===== The data =====
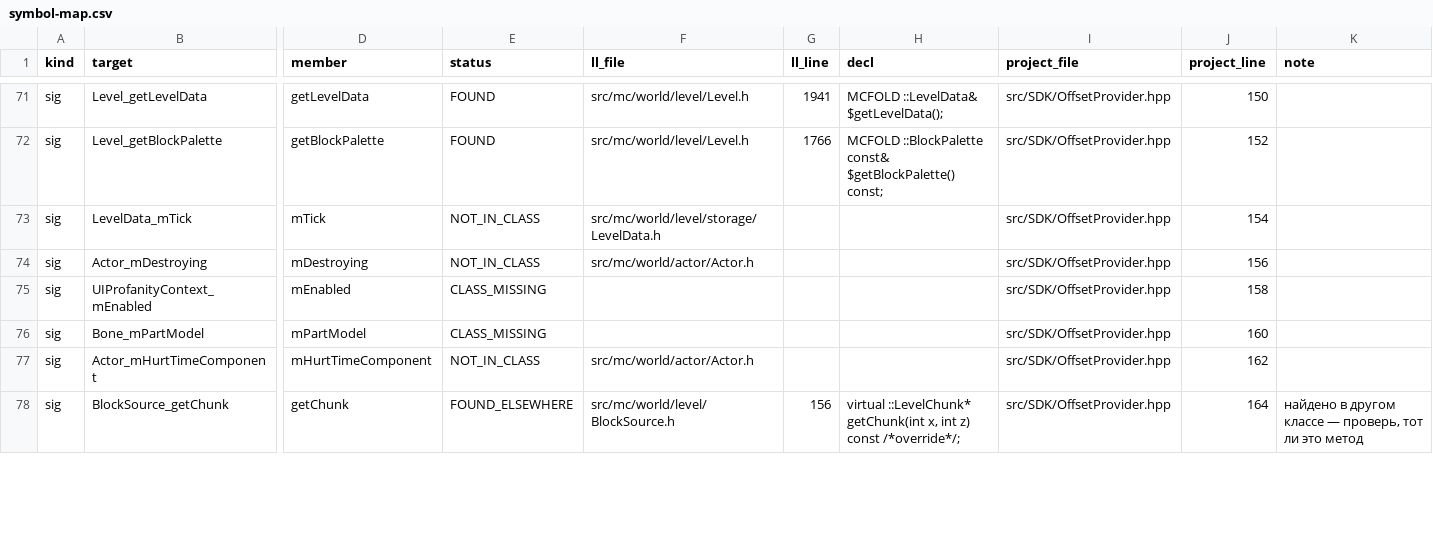
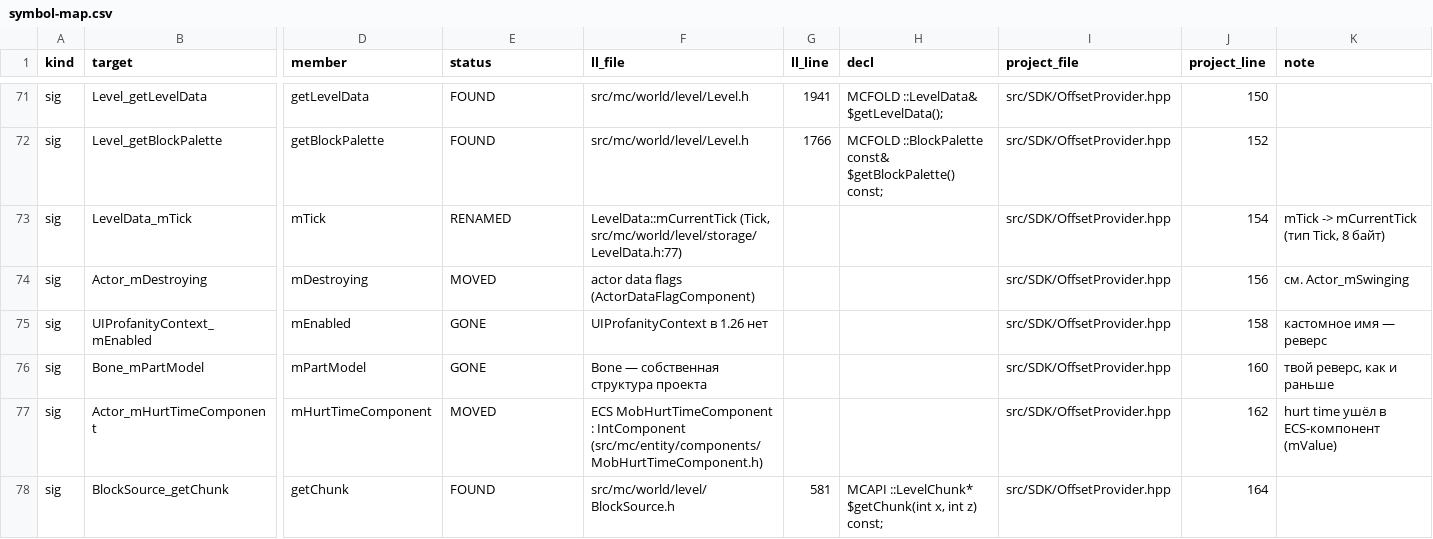
Before and after one commit to Razdor777/lmarena, a CSV file: docs/migration-1.26/symbol-map.csv, drawn as a sheet; only a part is shown, gaps mark what is left out; the diff covers the shown part only; the diff names each change by its address in the sheet, - before the commit and + after, or states it on an @@ line.

Commit message:
feat(1.26): ручные вердикты по всем 88 целям + фикс выбора хидера класса
- pick_class_file теперь берёт файл с максимальным описанием класса (раньше побеждала
  75-строчная клиентская заглушка BlockSource.h вместо 776-строчного настоящего хидера)
- словарь MANUAL: подтверждённые вердикты (RENAMED/MOVED/NO_LAYOUT/GONE) на каждую цель
- пометки в коде теперь содержат конкретику: что -> куда -> что делать
- закрыто 65 из 88 целей (74%); README: методика проверки по трём уровням

Co-authored-by: arena-agent <297053741+arena-agent@users.noreply.github.com>

```diff
--- a/docs/migration-1.26/symbol-map.csv
+++ b/docs/migration-1.26/symbol-map.csv
-E73 (status): NOT_IN_CLASS
+E73 (status): RENAMED
-F73 (ll_file): src/mc/world/level/storage/LevelData.h
+F73 (ll_file): LevelData::mCurrentTick (Tick, src/mc/world/level/storage/LevelData.h:77)
-K73 (note): (empty)
+K73 (note): mTick -> mCurrentTick (тип Tick, 8 байт)
-E74 (status): NOT_IN_CLASS
+E74 (status): MOVED
-F74 (ll_file): src/mc/world/actor/Actor.h
+F74 (ll_file): actor data flags (ActorDataFlagComponent)
-K74 (note): (empty)
+K74 (note): см. Actor_mSwinging
-E75:E76 (status): CLASS_MISSING
+E75:E76 (status): GONE
-F75 (ll_file): (empty)
+F75 (ll_file): UIProfanityContext в 1.26 нет
-K75 (note): (empty)
+K75 (note): кастомное имя — реверс
-F76 (ll_file): (empty)
+F76 (ll_file): Bone — собственная структура проекта
-K76 (note): (empty)
+K76 (note): твой реверс, как и раньше
-E77 (status): NOT_IN_CLASS
+E77 (status): MOVED
-F77 (ll_file): src/mc/world/actor/Actor.h
+F77 (ll_file): ECS MobHurtTimeComponent : IntComponent (src/mc/entity/components/MobHurtTimeComponent.h)
-K77 (note): (empty)
+K77 (note): hurt time ушёл в ECS-компонент (mValue)
-E78 (status): FOUND_ELSEWHERE
+E78 (status): FOUND
-G78 (ll_line): 156
+G78 (ll_line): 581
-H78 (decl): virtual ::LevelChunk* getChunk(int x, int z) const /*override*/;
+H78 (decl): MCAPI ::LevelChunk* $getChunk(int x, int z) const;
-K78 (note): найдено в другом классе — проверь, тот ли это метод
+K78 (note): (empty)
```
Also changed, not shown: 160 edited cells elsewhere in this file, 19 other files.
=====
Brief: Your reply should be a single number: how many lines in the entries above hold the string "status".

Output: 10